What happens when a married couple applies for a car loan and one spouse has decent credit, while the other’s score is less-than-desirable? Well, if an individual applies for a loan, their spouse’s credit should have no effect on the application process.
The government set up the Equal Credit Opportunity Act for just such situations. This act protects the privacy of individuals when it comes to marital status as well as factors like race, sex, age and nationality. According to the Federal Trade Commission, creditors cannot reject your application or alter the terms of a loan based on any of these factors.
However, in community property states, creditors are allowed to ask about an applicant’s marital status.
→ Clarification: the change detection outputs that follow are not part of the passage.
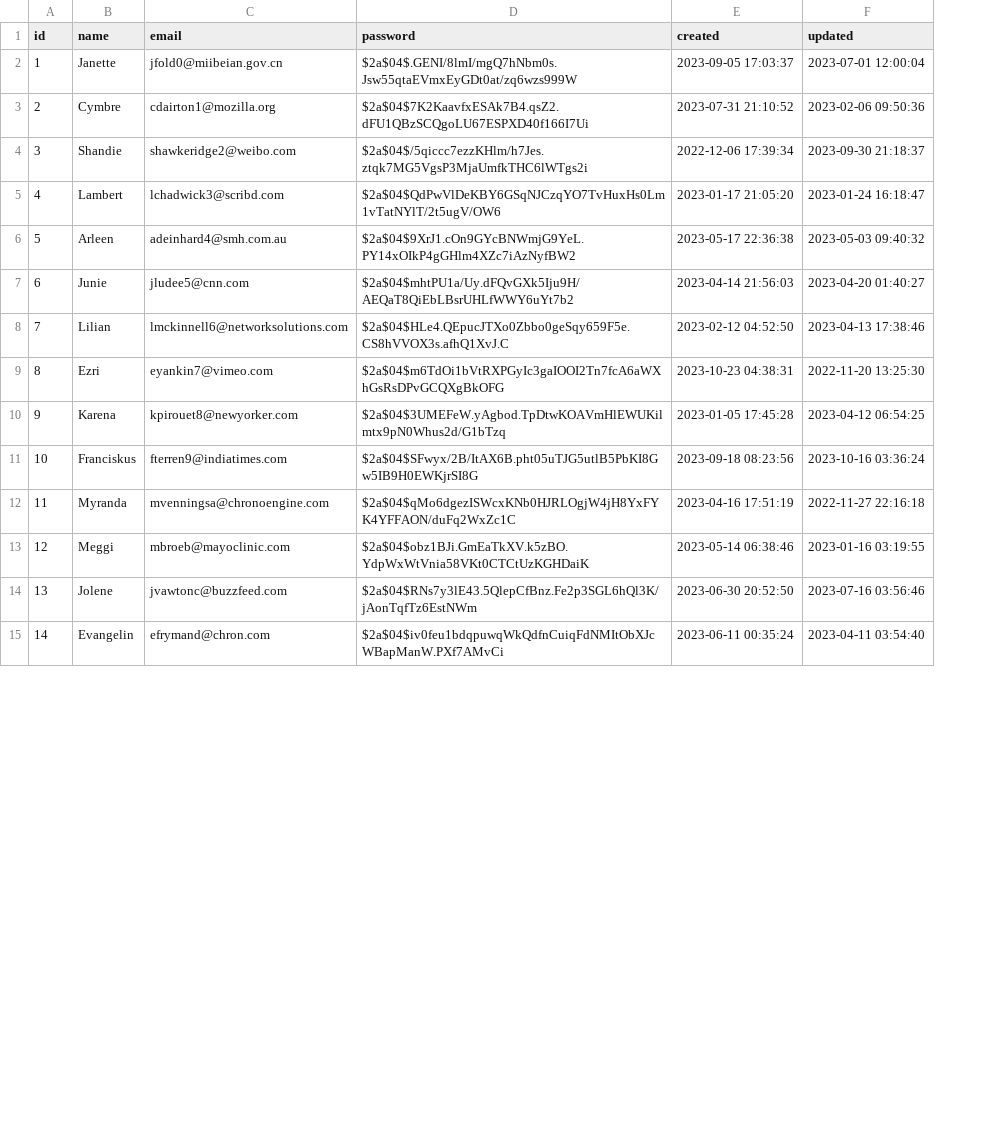
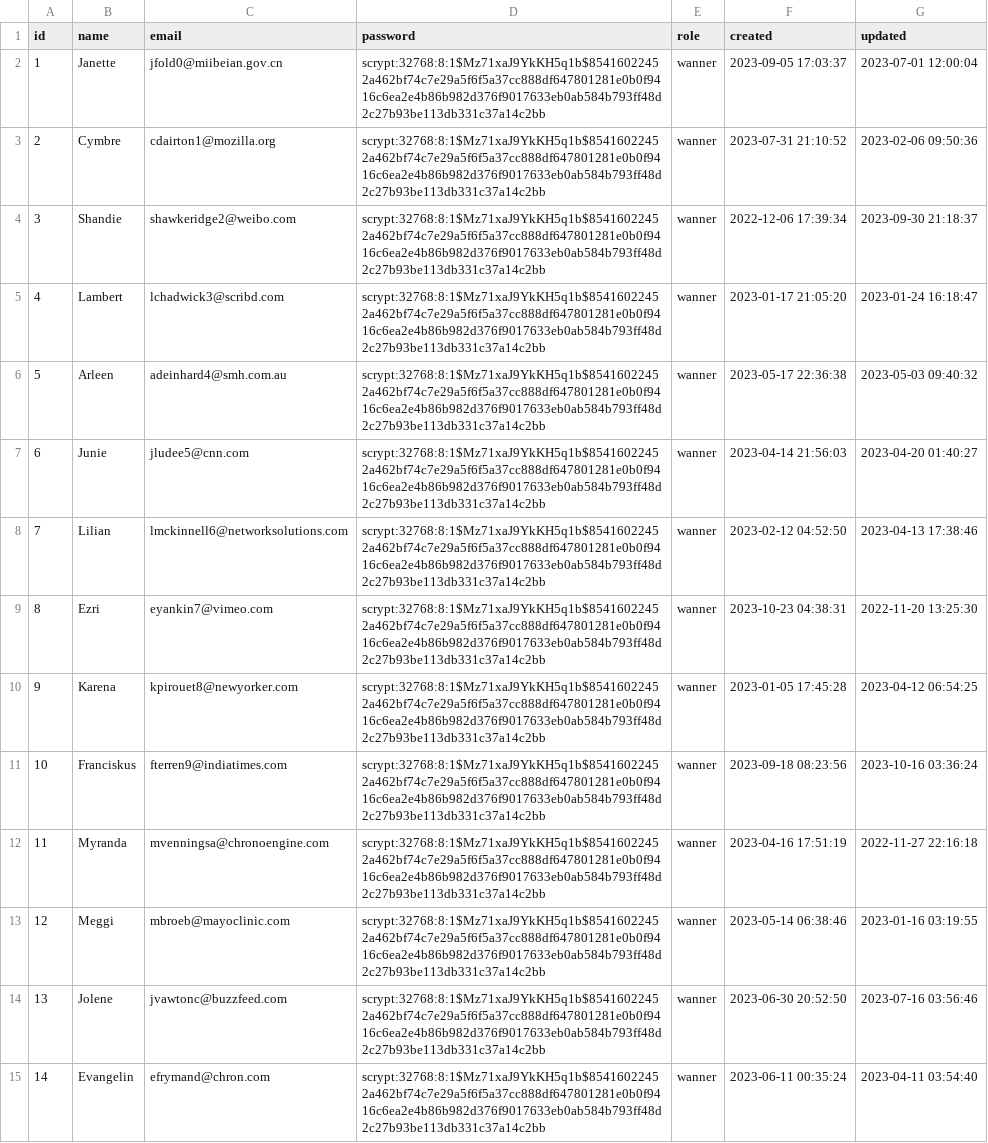
Before and after one commit to Nocturnete/M12PRO1, a CSV file: users.csv, drawn as a sheet; only a part is shown; the diff covers the shown part only; the diff names each change by its address in the sheet, - before the commit and + after, or states it on an @@ line.

```diff
--- a/users.csv
+++ b/users.csv
+column E (role), rows 2-15: all wanner
-D2 (password): $2a$04$.GENI/8lmI/mgQ7hNbm0s.Jsw55qtaEVmxEyGDt0at/zq6wzs999W
+D2 (password): scrypt:32768:8:1$Mz71xaJ9YkKH5q1b$85416022452a462bf74c7e29a5f6f5a37cc888df647801281e0b0f9416c6ea2e4b86b982d376f9017633eb0ab584b793ff48d2c27b93be113db331c37a14c2bb
-D3 (password): $2a$04$7K2KaavfxESAk7B4.qsZ2.dFU1QBzSCQgoLU67ESPXD40f166I7Ui
+D3 (password): scrypt:32768:8:1$Mz71xaJ9YkKH5q1b$85416022452a462bf74c7e29a5f6f5a37cc888df647801281e0b0f9416c6ea2e4b86b982d376f9017633eb0ab584b793ff48d2c27b93be113db331c37a14c2bb
-D4 (password): $2a$04$/5qiccc7ezzKHlm/h7Jes.ztqk7MG5VgsP3MjaUmfkTHC6lWTgs2i
+D4 (password): scrypt:32768:8:1$Mz71xaJ9YkKH5q1b$85416022452a462bf74c7e29a5f6f5a37cc888df647801281e0b0f9416c6ea2e4b86b982d376f9017633eb0ab584b793ff48d2c27b93be113db331c37a14c2bb
-D5 (password): $2a$04$QdPwVlDeKBY6GSqNJCzqYO7TvHuxHs0Lm1vTatNYlT/2t5ugV/OW6
+D5 (password): scrypt:32768:8:1$Mz71xaJ9YkKH5q1b$85416022452a462bf74c7e29a5f6f5a37cc888df647801281e0b0f9416c6ea2e4b86b982d376f9017633eb0ab584b793ff48d2c27b93be113db331c37a14c2bb
-D6 (password): $2a$04$9XrJ1.cOn9GYcBNWmjG9YeL.PY14xOIkP4gGHlm4XZc7iAzNyfBW2
+D6 (password): scrypt:32768:8:1$Mz71xaJ9YkKH5q1b$85416022452a462bf74c7e29a5f6f5a37cc888df647801281e0b0f9416c6ea2e4b86b982d376f9017633eb0ab584b793ff48d2c27b93be113db331c37a14c2bb
-D7 (password): $2a$04$mhtPU1a/Uy.dFQvGXk5Iju9H/AEQaT8QiEbLBsrUHLfWWY6uYt7b2
+D7 (password): scrypt:32768:8:1$Mz71xaJ9YkKH5q1b$85416022452a462bf74c7e29a5f6f5a37cc888df647801281e0b0f9416c6ea2e4b86b982d376f9017633eb0ab584b793ff48d2c27b93be113db331c37a14c2bb
-D8 (password): $2a$04$HLe4.QEpucJTXo0Zbbo0geSqy659F5e.CS8hVVOX3s.afhQ1XvJ.C
+D8 (password): scrypt:32768:8:1$Mz71xaJ9YkKH5q1b$85416022452a462bf74c7e29a5f6f5a37cc888df647801281e0b0f9416c6ea2e4b86b982d376f9017633eb0ab584b793ff48d2c27b93be113db331c37a14c2bb
-D9 (password): $2a$04$m6TdOi1bVtRXPGyIc3gaIOOI2Tn7fcA6aWXhGsRsDPvGCQXgBkOFG
+D9 (password): scrypt:32768:8:1$Mz71xaJ9YkKH5q1b$85416022452a462bf74c7e29a5f6f5a37cc888df647801281e0b0f9416c6ea2e4b86b982d376f9017633eb0ab584b793ff48d2c27b93be113db331c37a14c2bb
-D10 (password): $2a$04$3UMEFeW.yAgbod.TpDtwKOAVmHlEWUKilmtx9pN0Whus2d/G1bTzq
+D10 (password): scrypt:32768:8:1$Mz71xaJ9YkKH5q1b$85416022452a462bf74c7e29a5f6f5a37cc888df647801281e0b0f9416c6ea2e4b86b982d376f9017633eb0ab584b793ff48d2c27b93be113db331c37a14c2bb
-D11 (password): $2a$04$SFwyx/2B/ItAX6B.pht05uTJG5utlB5PbKI8Gw5IB9H0EWKjrSI8G
+D11 (password): scrypt:32768:8:1$Mz71xaJ9YkKH5q1b$85416022452a462bf74c7e29a5f6f5a37cc888df647801281e0b0f9416c6ea2e4b86b982d376f9017633eb0ab584b793ff48d2c27b93be113db331c37a14c2bb
-D12 (password): $2a$04$qMo6dgezISWcxKNb0HJRLOgjW4jH8YxFYK4YFFAON/duFq2WxZc1C
+D12 (password): scrypt:32768:8:1$Mz71xaJ9YkKH5q1b$85416022452a462bf74c7e29a5f6f5a37cc888df647801281e0b0f9416c6ea2e4b86b982d376f9017633eb0ab584b793ff48d2c27b93be113db331c37a14c2bb
-D13 (password): $2a$04$obz1BJi.GmEaTkXV.k5zBO.YdpWxWtVnia58VKt0CTCtUzKGHDaiK
+D13 (password): scrypt:32768:8:1$Mz71xaJ9YkKH5q1b$85416022452a462bf74c7e29a5f6f5a37cc888df647801281e0b0f9416c6ea2e4b86b982d376f9017633eb0ab584b793ff48d2c27b93be113db331c37a14c2bb
-D14 (password): $2a$04$RNs7y3lE43.5QlepCfBnz.Fe2p3SGL6hQl3K/jAonTqfTz6EstNWm
+D14 (password): scrypt:32768:8:1$Mz71xaJ9YkKH5q1b$85416022452a462bf74c7e29a5f6f5a37cc888df647801281e0b0f9416c6ea2e4b86b982d376f9017633eb0ab584b793ff48d2c27b93be113db331c37a14c2bb
-D15 (password): $2a$04$iv0feu1bdqpuwqWkQdfnCuiqFdNMItObXJcWBapManW.PXf7AMvCi
+D15 (password): scrypt:32768:8:1$Mz71xaJ9YkKH5q1b$85416022452a462bf74c7e29a5f6f5a37cc888df647801281e0b0f9416c6ea2e4b86b982d376f9017633eb0ab584b793ff48d2c27b93be113db331c37a14c2bb
```
Also changed, not shown: 2 added rows and 37 edited cells elsewhere in this file, products.csv, 5 other files.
These states – Arizona, California, Idaho, Louisiana, Nevada, New Mexico, Texas, Washington and Wisconsin – consider any property acquired during a marriage as owned equally by both parties.
Applying for a joint loan changes the rules, and creditors are allowed to inquire whether a couple is married, unmarried or separated, but they are not allowed to use terms such as “widowed” and “divorced.”